»»

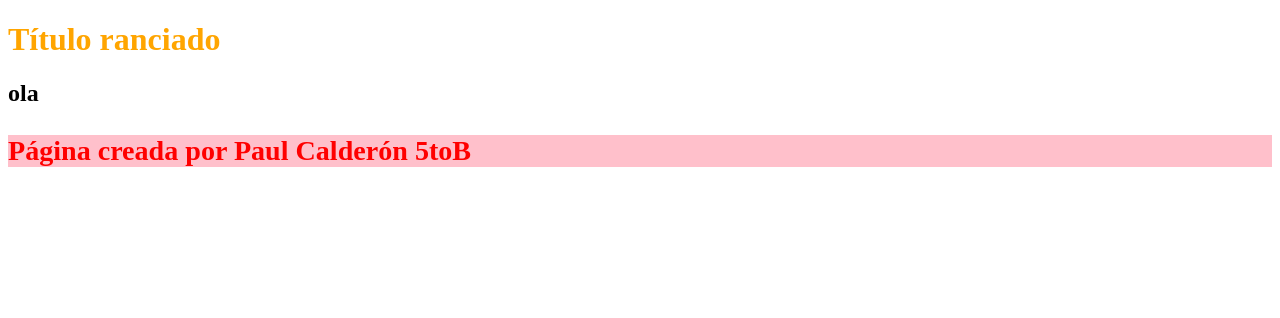
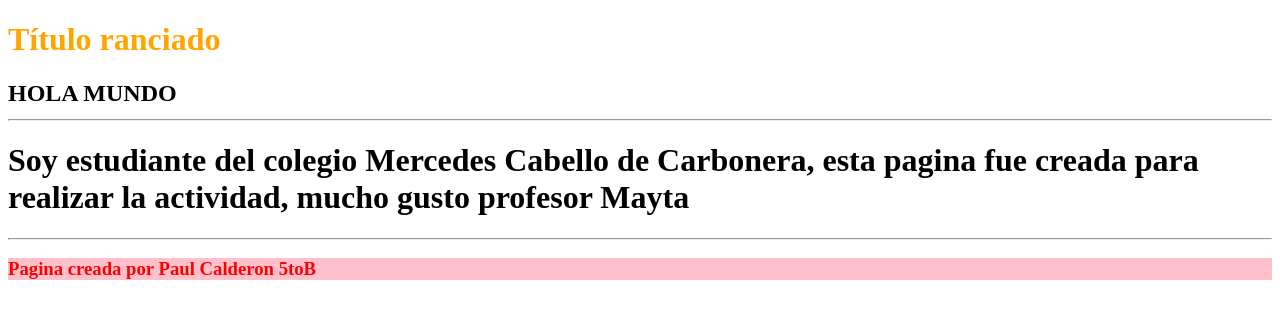
Before and after one commit to Will5to/WillsPage5to, a plain HTML site: page index.html in a window 1280 px wide. Drawn offline with Linux system fonts and the light colour scheme.

Commit message:
Update index.html

```diff
--- a/index.html
+++ b/index.html
@@ -9,7 +9,13 @@
 
 <body>
 	<hgroup>
-	<h2> ola
+	<h2> HOLA MUNDO
+		<hr/>
+		<h1> Soy estudiante del colegio Mercedes Cabello de Carbonera, esta pagina fue creada para realizar la actividad, mucho gusto profesor Mayta</h1>
+		<hr/>
+	<hgroup/>
 	<footer style="background:pink;color:red">
-		<h3> Página creada por Paul Calderón 5toB </h3>
+
+		<h3> Pagina creada por Paul Calderon 5toB </h3>
 	</footer>
+</html>
```
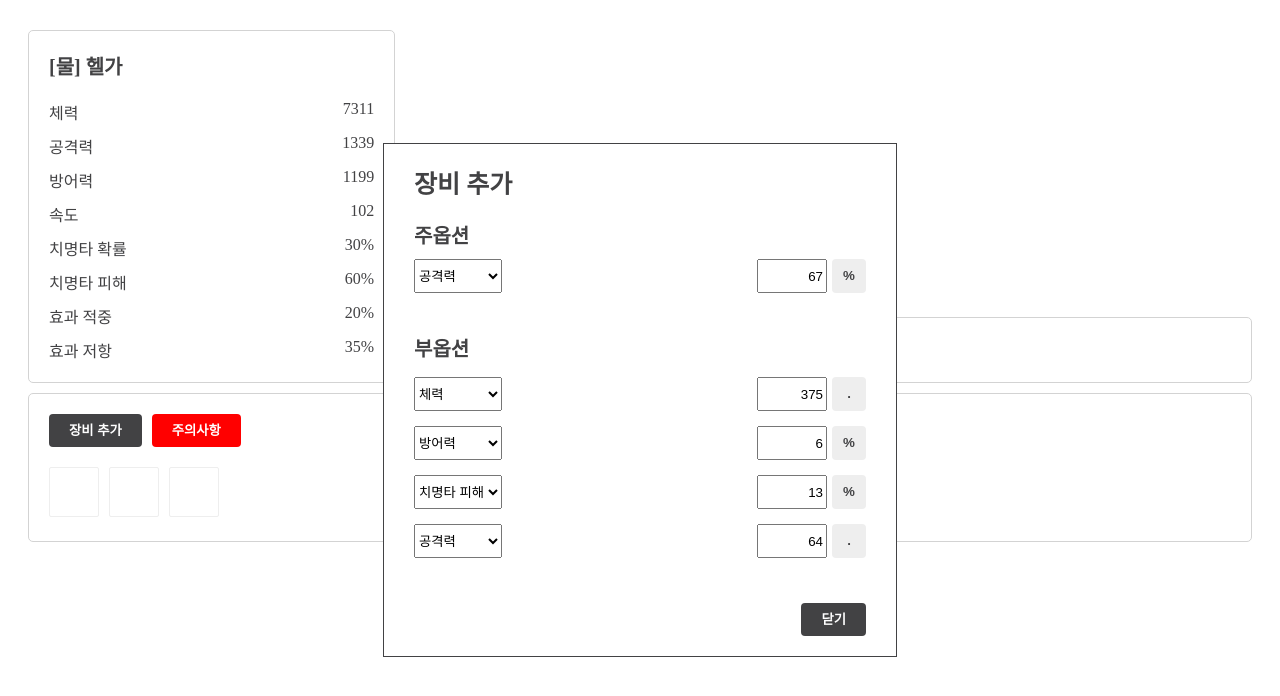
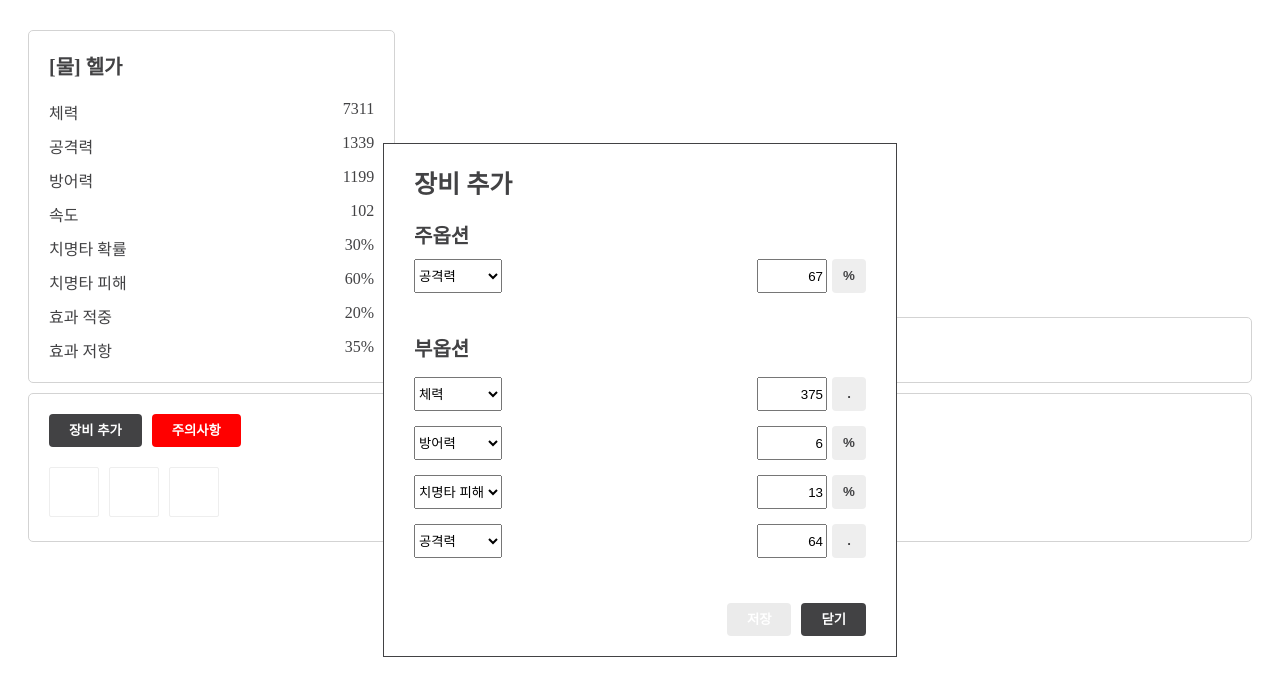
Before and after one commit to lee10104/LOH-equipment-vue, a Vue app: page / in a window 1280 px wide. Both pictures are taken after a click on the button "장비 추가". Shown: the top 696 px of the page. Built offline with nearby package versions, Linux system fonts and the light colour scheme; a web font is replaced by a local one.

Commit message:
AppDialog에 submit 버튼 추가, AppButton에 disable 추가

```diff
--- a/src/components/AppButton.vue
+++ b/src/components/AppButton.vue
@@ -1,5 +1,5 @@
 <template>
-  <button :class="buttonClass" @click="$emit('click')">
+  <button :class="buttonClass" @click="$emit('click')" :disabled="disabled">
     {{ label }}
   </button>
 </template>
@@ -10,15 +10,17 @@ export default {
   props: {
     label: { type: String, required: true },
     color: { type: String, default: null },
-    size: { type: String, default: null }
+    size: { type: String, default: null },
+    disabled: { type: Boolean, default: false }
   },
   computed: {
     buttonClass() {
-      const { color, size } = this;
+      const { color, size, disabled } = this;
       const classList = ['AppButton'];
 
       if (color) classList.push('AppButton--' + color);
       if (size) classList.push('AppButton--' + size);
+      if (disabled) classList.push('AppButton--disabled');
 
       return classList.join(' ');
     }
@@ -55,5 +57,10 @@ export default {
     height: 34px;
     width: 34px;
   }
+
+  &--disabled {
+    opacity: 0.1;
+    cursor: default;
+  }
 }
 </style>
--- a/src/components/AppDialog.vue
+++ b/src/components/AppDialog.vue
@@ -8,14 +8,20 @@
         <slot name="content" />
       </div>
       <div class="AppDialog__footer">
-        <AppButton class="AppDialog__close-button" :label="$t('close')" @click="$emit('close')" />
+        <div class="AppDialog__buttons">
+          <AppButton v-if="showSubmitButton" :label="$t('submit')" :disabled="true" @click="$emit('submit')" />
+          <AppButton :label="$t('close')" @click="$emit('close')" />
+        </div>
       </div>
     </div>
   </transition>
 </template>
 
 <script>
-export default { name: 'AppDialog' };
+export default {
+  name: 'AppDialog',
+  props: { showSubmitButton: { type: Boolean, default: false } }
+};
 </script>
 
 <style lang="scss">
@@ -45,9 +51,14 @@ export default { name: 'AppDialog' };
   width: 100%;
 }
 
-.AppDialog__close-button {
+.AppDialog__footer {
   position: absolute;
-  bottom: 20px;
-  right: 30px;
+  bottom: 0;
+}
+
+.AppDialog__buttons {
+  float: right;
+  margin-bottom: 20px;
+  margin-right: 30px;
 }
 </style>
--- a/src/components/EquipmentFormDialog.vue
+++ b/src/components/EquipmentFormDialog.vue
@@ -1,5 +1,5 @@
 <template>
-  <AppDialog @close="$emit('close')">
+  <AppDialog :show-submit-button="true" @close="$emit('close')">
     <template #title>{{ title }}</template>
     <template #content>
       <div class="AppEquipmentDialog__option-title">{{ $t('equipment.main_option') }}</div>
--- a/src/locales/app.ko.json
+++ b/src/locales/app.ko.json
@@ -5,5 +5,6 @@
     "main_option": "주옵션",
     "sub_option": "부옵션"
   },
+  "submit": "저장",
   "warning": "주의사항"
 }
```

««

• [What you have to do]:
Please repeat every line of the material above exactly and without its pictures.

• [Problem solution]:
Before and after one commit to Will5to/WillsPage5to, a plain HTML site: page index.html in a window 1280 px wide. Drawn offline with Linux system fonts and the light colour scheme.

Commit message:
Update index.html

```diff
--- a/index.html
+++ b/index.html
@@ -9,7 +9,13 @@
 
 <body>
 	<hgroup>
-	<h2> ola
+	<h2> HOLA MUNDO
+		<hr/>
+		<h1> Soy estudiante del colegio Mercedes Cabello de Carbonera, esta pagina fue creada para realizar la actividad, mucho gusto profesor Mayta</h1>
+		<hr/>
+	<hgroup/>
 	<footer style="background:pink;color:red">
-		<h3> Página creada por Paul Calderón 5toB </h3>
+
+		<h3> Pagina creada por Paul Calderon 5toB </h3>
 	</footer>
+</html>
```
Before and after one commit to lee10104/LOH-equipment-vue, a Vue app: page / in a window 1280 px wide. Both pictures are taken after a click on the button "장비 추가". Shown: the top 696 px of the page. Built offline with nearby package versions, Linux system fonts and the light colour scheme; a web font is replaced by a local one.

Commit message:
AppDialog에 submit 버튼 추가, AppButton에 disable 추가

```diff
--- a/src/components/AppButton.vue
+++ b/src/components/AppButton.vue
@@ -1,5 +1,5 @@
 <template>
-  <button :class="buttonClass" @click="$emit('click')">
+  <button :class="buttonClass" @click="$emit('click')" :disabled="disabled">
     {{ label }}
   </button>
 </template>
@@ -10,15 +10,17 @@ export default {
   props: {
     label: { type: String, required: true },
     color: { type: String, default: null },
-    size: { type: String, default: null }
+    size: { type: String, default: null },
+    disabled: { type: Boolean, default: false }
   },
   computed: {
     buttonClass() {
-      const { color, size } = this;
+      const { color, size, disabled } = this;
       const classList = ['AppButton'];
 
       if (color) classList.push('AppButton--' + color);
       if (size) classList.push('AppButton--' + size);
+      if (disabled) classList.push('AppButton--disabled');
 
       return classList.join(' ');
     }
@@ -55,5 +57,10 @@ export default {
     height: 34px;
     width: 34px;
   }
+
+  &--disabled {
+    opacity: 0.1;
+    cursor: default;
+  }
 }
 </style>
--- a/src/components/AppDialog.vue
+++ b/src/components/AppDialog.vue
@@ -8,14 +8,20 @@
         <slot name="content" />
       </div>
       <div class="AppDialog__footer">
-        <AppButton class="AppDialog__close-button" :label="$t('close')" @click="$emit('close')" />
+        <div class="AppDialog__buttons">
+          <AppButton v-if="showSubmitButton" :label="$t('submit')" :disabled="true" @click="$emit('submit')" />
+          <AppButton :label="$t('close')" @click="$emit('close')" />
+        </div>
       </div>
     </div>
   </transition>
 </template>
 
 <script>
-export default { name: 'AppDialog' };
+export default {
+  name: 'AppDialog',
+  props: { showSubmitButton: { type: Boolean, default: false } }
+};
 </script>
 
 <style lang="scss">
@@ -45,9 +51,14 @@ export default { name: 'AppDialog' };
   width: 100%;
 }
 
-.AppDialog__close-button {
+.AppDialog__footer {
   position: absolute;
-  bottom: 20px;
-  right: 30px;
+  bottom: 0;
+}
+
+.AppDialog__buttons {
+  float: right;
+  margin-bottom: 20px;
+  margin-right: 30px;
 }
 </style>
--- a/src/components/EquipmentFormDialog.vue
+++ b/src/components/EquipmentFormDialog.vue
@@ -1,5 +1,5 @@
 <template>
-  <AppDialog @close="$emit('close')">
+  <AppDialog :show-submit-button="true" @close="$emit('close')">
     <template #title>{{ title }}</template>
     <template #content>
       <div class="AppEquipmentDialog__option-title">{{ $t('equipment.main_option') }}</div>
--- a/src/locales/app.ko.json
+++ b/src/locales/app.ko.json
@@ -5,5 +5,6 @@
     "main_option": "주옵션",
     "sub_option": "부옵션"
   },
+  "submit": "저장",
   "warning": "주의사항"
 }
```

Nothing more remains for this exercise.